- Aim of the task -
Go through the listing and copy each line with the string "sobre".

- Exercise data -
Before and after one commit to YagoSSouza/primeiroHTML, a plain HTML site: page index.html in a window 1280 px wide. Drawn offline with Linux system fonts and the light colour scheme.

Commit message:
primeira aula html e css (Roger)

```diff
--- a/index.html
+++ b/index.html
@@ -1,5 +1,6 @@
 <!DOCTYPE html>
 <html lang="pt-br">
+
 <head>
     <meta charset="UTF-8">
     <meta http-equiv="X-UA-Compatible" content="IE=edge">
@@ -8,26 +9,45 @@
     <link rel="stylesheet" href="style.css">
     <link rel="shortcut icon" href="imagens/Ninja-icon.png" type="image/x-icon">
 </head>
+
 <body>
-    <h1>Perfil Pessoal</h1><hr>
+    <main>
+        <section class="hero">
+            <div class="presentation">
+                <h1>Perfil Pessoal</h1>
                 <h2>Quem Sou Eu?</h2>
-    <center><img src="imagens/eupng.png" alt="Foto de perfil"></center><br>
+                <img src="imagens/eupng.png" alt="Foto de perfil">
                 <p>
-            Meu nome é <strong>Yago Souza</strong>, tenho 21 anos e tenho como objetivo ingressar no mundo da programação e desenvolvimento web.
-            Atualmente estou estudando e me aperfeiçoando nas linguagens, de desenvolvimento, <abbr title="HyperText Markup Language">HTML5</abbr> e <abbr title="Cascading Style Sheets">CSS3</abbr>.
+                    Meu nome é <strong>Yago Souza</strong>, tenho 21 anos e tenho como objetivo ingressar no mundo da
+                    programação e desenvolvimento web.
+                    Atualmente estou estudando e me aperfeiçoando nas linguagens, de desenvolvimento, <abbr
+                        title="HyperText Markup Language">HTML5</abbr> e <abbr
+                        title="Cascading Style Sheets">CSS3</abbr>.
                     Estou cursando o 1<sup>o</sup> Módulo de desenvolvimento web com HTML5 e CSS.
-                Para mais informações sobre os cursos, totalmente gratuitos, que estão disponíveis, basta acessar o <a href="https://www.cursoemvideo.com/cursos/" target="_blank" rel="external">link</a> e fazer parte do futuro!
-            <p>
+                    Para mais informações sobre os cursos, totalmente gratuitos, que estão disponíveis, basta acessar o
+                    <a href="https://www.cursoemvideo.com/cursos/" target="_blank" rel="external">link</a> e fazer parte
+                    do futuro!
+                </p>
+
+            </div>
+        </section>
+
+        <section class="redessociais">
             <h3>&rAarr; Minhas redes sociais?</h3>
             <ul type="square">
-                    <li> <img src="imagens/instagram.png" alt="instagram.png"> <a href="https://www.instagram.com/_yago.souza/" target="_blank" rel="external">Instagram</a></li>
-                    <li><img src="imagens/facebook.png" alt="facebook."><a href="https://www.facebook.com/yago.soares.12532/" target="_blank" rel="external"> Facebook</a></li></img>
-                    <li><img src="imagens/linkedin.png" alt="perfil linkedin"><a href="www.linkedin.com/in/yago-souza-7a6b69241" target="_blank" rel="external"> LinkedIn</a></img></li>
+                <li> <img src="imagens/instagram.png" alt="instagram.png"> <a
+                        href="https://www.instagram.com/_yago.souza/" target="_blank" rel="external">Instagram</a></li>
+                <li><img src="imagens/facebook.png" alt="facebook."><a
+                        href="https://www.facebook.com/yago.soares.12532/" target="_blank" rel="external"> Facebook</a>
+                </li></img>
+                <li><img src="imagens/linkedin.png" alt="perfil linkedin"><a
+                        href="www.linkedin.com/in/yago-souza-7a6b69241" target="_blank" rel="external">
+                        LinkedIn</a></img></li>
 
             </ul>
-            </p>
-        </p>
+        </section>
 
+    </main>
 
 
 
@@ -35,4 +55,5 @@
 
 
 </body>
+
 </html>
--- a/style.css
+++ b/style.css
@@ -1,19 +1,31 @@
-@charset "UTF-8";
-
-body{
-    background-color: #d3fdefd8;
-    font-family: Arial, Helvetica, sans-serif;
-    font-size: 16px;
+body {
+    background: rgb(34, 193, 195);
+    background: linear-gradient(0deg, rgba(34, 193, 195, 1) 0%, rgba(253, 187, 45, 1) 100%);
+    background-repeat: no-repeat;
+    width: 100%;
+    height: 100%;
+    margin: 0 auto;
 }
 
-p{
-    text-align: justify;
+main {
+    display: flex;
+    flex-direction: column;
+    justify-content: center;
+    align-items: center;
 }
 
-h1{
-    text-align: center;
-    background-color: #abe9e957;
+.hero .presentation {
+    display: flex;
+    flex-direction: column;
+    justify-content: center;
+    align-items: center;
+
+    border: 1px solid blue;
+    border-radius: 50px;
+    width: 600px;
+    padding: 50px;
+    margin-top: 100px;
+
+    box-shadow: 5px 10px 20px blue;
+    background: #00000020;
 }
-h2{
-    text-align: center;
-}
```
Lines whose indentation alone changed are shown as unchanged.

- Reply to the task -
-                Para mais informações sobre os cursos, totalmente gratuitos, que estão disponíveis, basta acessar o <a href="https://www.cursoemvideo.com/cursos/" target="_blank" rel="external">link</a> e fazer parte do futuro!
+                    Para mais informações sobre os cursos, totalmente gratuitos, que estão disponíveis, basta acessar o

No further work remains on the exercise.